Tickets to the 13 productions in the 2000 season of the Stratford Festival, the prestigious Ontario fest known for Shakespeare, classics and new works, go on sale 9 AM (ET) Jan. 15. Call (800) 567-1600.

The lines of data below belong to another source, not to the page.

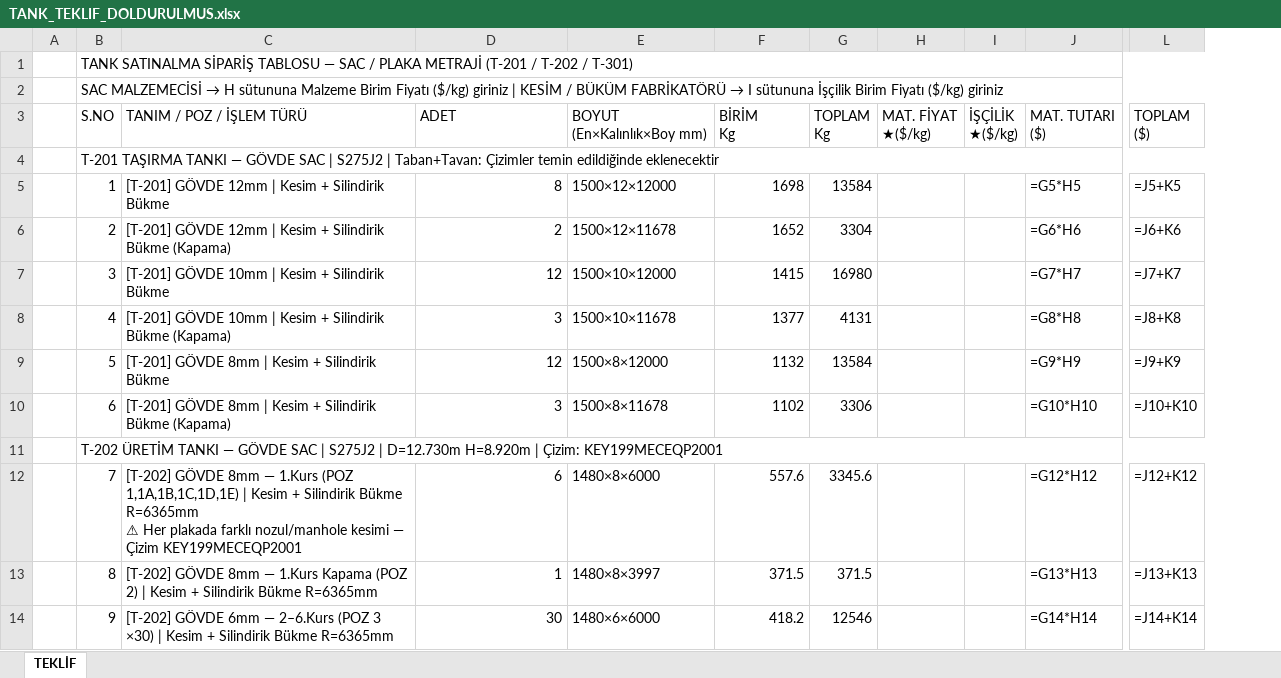
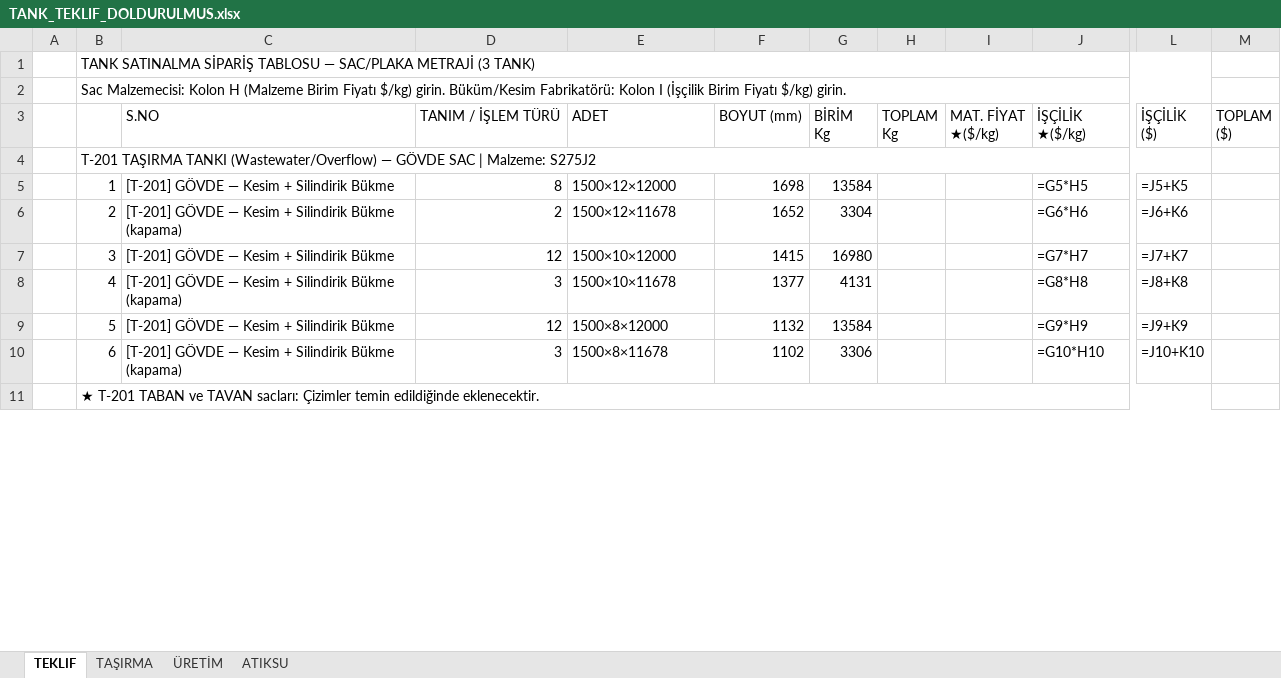
Before and after one commit to mtkahmetchatplus-stack/key_cloud, an Excel workbook: TANK_TEKLIF_DOLDURULMUS.xlsx, sheet TEKLIF, drawn as a sheet; only a part is shown, gaps mark what is left out; values as stored, in another font and other column widths than the file's, no cell formats; formulas without a stored value are shown as written; removed rows and columns are numbered as before the commit, all else as after; rows hold the shown columns only; ↵ is a line break in a cell; the diff covers the shown part only; the diff names each change by its address in the sheet, - before the commit and + after, or states it on an @@ line.

```diff
--- a/TANK_TEKLIF_DOLDURULMUS.xlsx (sheet TEKLIF)
+++ b/TANK_TEKLIF_DOLDURULMUS.xlsx (sheet TEKLIF)
-sheet tab: TEKLİF
+sheet tab: TEKLIF
+sheet tab: TAŞIRMA
+sheet tab: ÜRETİM
+sheet tab: ATIKSU
-column C, rows 5-10: [T-201] GÖVDE 12mm | Kesim + Silindirik Bükme | [T-201] GÖVDE 12mm | Kesim + Silindirik Bükme (Kapama) | [T-201] GÖVDE 10mm | Kesim + Silindirik Bükme | [T-201] GÖVDE 10mm | Kesim + Silindirik Bükme (Kapama) | [T-201] GÖVDE 8mm | Kesim + Silindirik Bükme | [T-201] GÖVDE 8mm | Kesim + Silindirik Bükme (Kapama)
+column C, rows 5-10: [T-201] GÖVDE — Kesim + Silindirik Bükme | [T-201] GÖVDE — Kesim + Silindirik Bükme (kapama) | [T-201] GÖVDE — Kesim + Silindirik Bükme | [T-201] GÖVDE — Kesim + Silindirik Bükme (kapama) | [T-201] GÖVDE — Kesim + Silindirik Bükme | [T-201] GÖVDE — Kesim + Silindirik Bükme (kapama)
+column H, empty
-column I, empty
+column M, empty
-B1: …TABLOSU — SAC / PLAKA METRAJİ (T-201 / T-202 / T-301)
+B1: …TABLOSU — SAC/PLAKA METRAJİ (3 TANK)
@@ B2: SAC MALZEMECİSİ → H sütununa Malzeme Birim Fiyatı ($/kg) giriniz | KESİM / BÜKÜM FABRİKATÖRÜ → I sütununa İşçilik Birim Fiyatı ($/kg) giriniz → Sac Malzemecisi: Kolon H (Malzeme Birim Fiyatı $/kg) girin. Büküm/Kesim Fabrikatörü: Kolon I (İşçilik Birim Fiyatı $/kg) girin. @@
-row 3:  | S.NO | TANIM / POZ / İŞLEM TÜRÜ | ADET | BOYUT ↵ (En×Kalınlık×Boy mm) | BİRİM ↵ Kg | TOPLAM ↵ Kg | MAT. FİYAT ↵ ★($/kg) | İŞÇİLİK ↵ ★($/kg) | MAT. TUTARI ↵ ($) | TOPLAM ↵ ($)
+row 3:  |  | S.NO | TANIM / İŞLEM TÜRÜ | ADET | BOYUT (mm) | BİRİM ↵ Kg | TOPLAM ↵ Kg | MAT. FİYAT ↵ ★($/kg) | İŞÇİLİK ↵ ★($/kg) | İŞÇİLİK ↵ ($) | TOPLAM ↵ ($)
-B4: …TAŞIRMA TANKI — GÖVDE SAC | S275J2 | Taban+Tavan: Çizimler temin edildiğinde eklenecektir
+B4: …TAŞIRMA TANKI (Wastewater/Overflow) — GÖVDE SAC | Malzeme: S275J2
-B11: T-202 ÜRETİM TANKI — GÖVDE SAC | S275J2 | D=12.730m H=8.920m | Çizim: KEY199MECEQP2001
+B11: ★ T-201 TABAN ve TAVAN sacları: Çizimler temin edildiğinde eklenecektir.
-row 12:  | 7 | [T-202] GÖVDE 8mm — 1.Kurs (POZ 1,1A,1B,1C,1D,1E) | Kesim + Silindirik Bükme R=6365mm ↵ ⚠ Her plakada farklı nozul/manhole kesimi — Çizim KEY199MECEQP2001 | 6 | 1480×8×6000 | 557.6 | 3345.6 |  |  | =G12*H12 | =J12+K12
-row 13:  | 8 | [T-202] GÖVDE 8mm — 1.Kurs Kapama (POZ 2) | Kesim + Silindirik Bükme R=6365mm | 1 | 1480×8×3997 | 371.5 | 371.5 |  |  | =G13*H13 | =J13+K13
-row 14:  | 9 | [T-202] GÖVDE 6mm — 2–6.Kurs (POZ 3 ×30) | Kesim + Silindirik Bükme R=6365mm | 30 | 1480×6×6000 | 418.2 | 12546 |  |  | =G14*H14 | =J14+K14
```
Also changed, not shown: 45 added rows, 49 removed rows, 6 edited cells and merged cells elsewhere in this sheet, cell formats, 7000Bbl_Tank_Malzeme_ve_Maliyet.xlsx, 2 other files.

Elite contributors who are festival members got first crack at tickets Nov. 29, 1999.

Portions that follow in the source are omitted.